The Hat: On the Kentucky Derby website they state: “Part Southern tradition, part spectacle, the Kentucky Derby hat parade is much of what makes “The Greatest Two Minutes in Sports” one of the greatest people-watching events in the world! From the fantastic to the sublime, there are no rules or limits when it comes to choosing your Derby hat. Whether to make a statement or just keep the sun at bay, Kentucky Derby hats are part of the tradition and the pageantry that make a trip to the Derby an unforgettable experience.
Ways to Celebrate Derby Day in Dayton:
Start your day with a Derby Dash at Riverscape to benefit Life Essentials at Riverscape.
This annual event starts at 9am, with registration at 8am. From fun runs for the kids to a 5K walk run for the adults, costumes and teams are encouraged to join this festive fundraiser. Prizes are awarded for participants in various age categories, farthest distance traveled, and best hat!
3rd annual Derby Day Brunch at Brio 11am – 1pm
This fundraiser for the Women’s Wellness Fund include a “Hat Strut”, a silent auction & roaming models from merchants at The Greene.
What is Cinco de Mayo?
While often mistaken for Mexican Independence Day, Cinco de Mayo commemorates the Mexican Army’s astonishing triumph over the French that took place on May 5, 1862. The Mexican Army was greatly outnumbered by the French, who had also not lost a battle in over fifty years!
There are various Cinco de Mayo traditions that are celebrated around the world. In Mexico, most of the Cinco de Mayo celebrations that take place occur in the town of Puebla (where the battle took place). There are large parades that feature people dressed up as Mexican and French soldiers.
In the United States and some parts of Canada, people often host Cinco de Mayo parties with their friends and family.
The Colors: Red, white and green, representing the Mexican flag often appear in costumes and party decorations. People decorate for Cinco de Mayo with balloons, streamers, and flowers.
The Music: Mariachi bands or other Mexican folk music is also played at these celebrations and there is often traditional Mexican dancing.
The Food: A feast of traditional Mexican dishes such as tacos, enchiladas, and salsa and tortilla chips.
Other parts of the world also have their own Cinco de Mayo traditions, though they are not as notable as the traditions in Mexico and the United States. In Vancouver, Canada there is an annual skydiving event and in the Cayman Islands there is an air guitar competition that takes each year on May 5.
Where to celebrate in Dayton:
TJ Chumps Cinco de Mayo Party
Featuring $3 Corona’s & Dos Equis and shot specials all day at all 3 locations
El Meson Cinco de Mayo Lunch Buffet
Enjoy a true latin feast featuring empandas, fajitas, frijoles fritos and a kids tac bar, too.
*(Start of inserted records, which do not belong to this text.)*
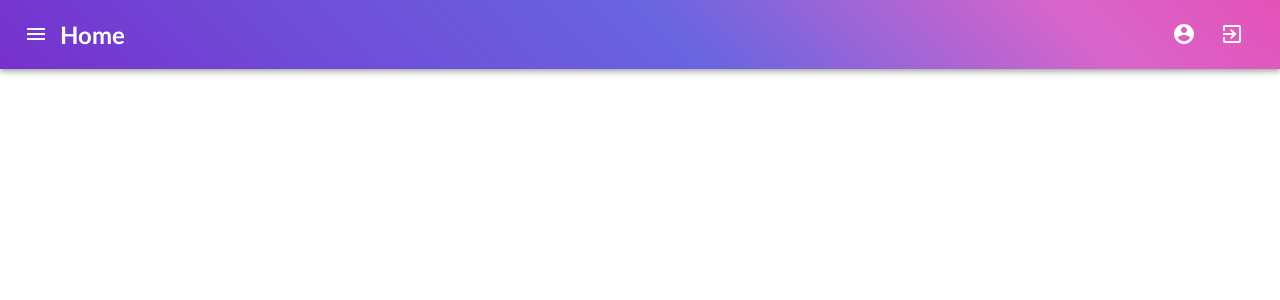
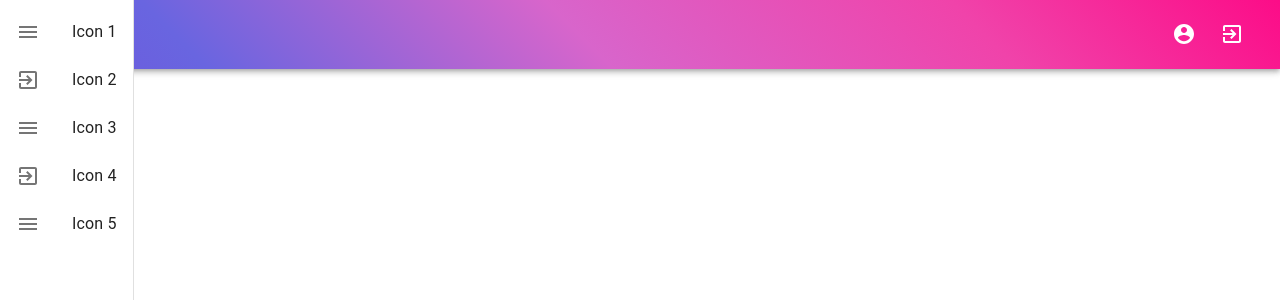
Before and after one commit to lightningbolt047/faculty-dashboard, a React (Create React App) app: page /home in a window 1280 px wide. Shown: the top 300 px of the page. Built offline with nearby package versions, Linux system fonts and the light colour scheme.

Commit message:
Tried Adding Sidebar

```diff
--- a/src/screens/DashboardHome.js
+++ b/src/screens/DashboardHome.js
@@ -1,4 +1,4 @@
-import { Box, IconButton } from '@material-ui/core';
+import { Box, IconButton, makeStyles } from '@material-ui/core';
 import AppBar from '@material-ui/core/AppBar';
 import Toolbar from '@material-ui/core/Toolbar';
 import MenuIcon from '@material-ui/icons/Menu';
@@ -6,13 +6,32 @@ import AccountCircleIcon from '@material-ui/icons/AccountCircle';
 import LogoutIcon from '@material-ui/icons/ExitToApp';
 import {useHistory} from 'react-router-dom';
 import { useCookies } from 'react-cookie';
+import Drawer from '@material-ui/core/Drawer';
+import { useState } from 'react';
+import ListItem from '@material-ui/core/ListItem';
+import ListItemIcon from '@material-ui/core/ListItemIcon';
+import ListItemText from '@material-ui/core/ListItemText';
+import List from '@material-ui/core/List';
+
 
 export default function DashboardHome(){
 
+    const useStyles = makeStyles((theme)=>({
+        appbarBefore: {
+            transition: theme.transitions.create(['width', 'margin'], {
+                easing: theme.transitions.easing.sharp,
+                duration: theme.transitions.duration.leavingScreen,
+            }),
+        }
+
+    }));
+
     // eslint-disable-next-line
     const [cookies, setCookie, removeCookie] = useCookies(['faculty-dash-auth']);
+    const [sidebarOpen, setSidebarOpen]  = useState(false);
     const history=useHistory();
-
+    var iconText = ["Icon 1","Icon 2","Icon 3","Icon 4","Icon 5"];
+    var icons = [<MenuIcon/>,<LogoutIcon/>,<MenuIcon/>,<LogoutIcon/>,<MenuIcon/>];
 
     const logoutRoutine=()=>{
         removeCookie("dbID");
@@ -25,7 +44,7 @@ export default function DashboardHome(){
             <AppBar className="dashboardHomeAppBar" position="static">
                 <Toolbar>
                     <Box display="flex" flexGrow={1}>
-                        <IconButton edge="start" color="inherit">
+                        <IconButton edge="start" color="inherit" onClick={()=>console.log("Menu Clicked")}>
                             <MenuIcon/>
                         </IconButton>
                         <h2>Home</h2>
@@ -38,6 +57,16 @@ export default function DashboardHome(){
                     </IconButton>
                 </Toolbar>
             </AppBar>
+            <Drawer variant='permanent'>
+                    <List>
+                        {iconText.map((text, index) => (
+                        <ListItem button key={text}>
+                        <ListItemIcon>{icons[index]}</ListItemIcon>
+                        <ListItemText primary={text} />
+                        </ListItem>
+                    ))}
+                    </List>
+            </Drawer>
         </div>
     );
 }
```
Noon to 4pm
Cinco de Moustache at Quaker Steak & Lube
Celebration featuring facial-hair themed carnival games and a best moustache contest (both real and fake).
Dayton Arab American Forum Cinco de Mayo Celebration at Yankee Trace
Spring hafli featuring a catered Middle Eastern dinner and entertainment by Zein and his Detroit based band.
Salsa Saturday at Therapy Cafe
Dance Contest, Hot Chili Pepper Eating Contest, free Mexican Buffet
Todd the Fox celebrates Cinco de Mayo at Taste of Wine
Wine tasting and live music in downtown Miamisburg
Cinco De Mayo With Funky G at Trolley Stop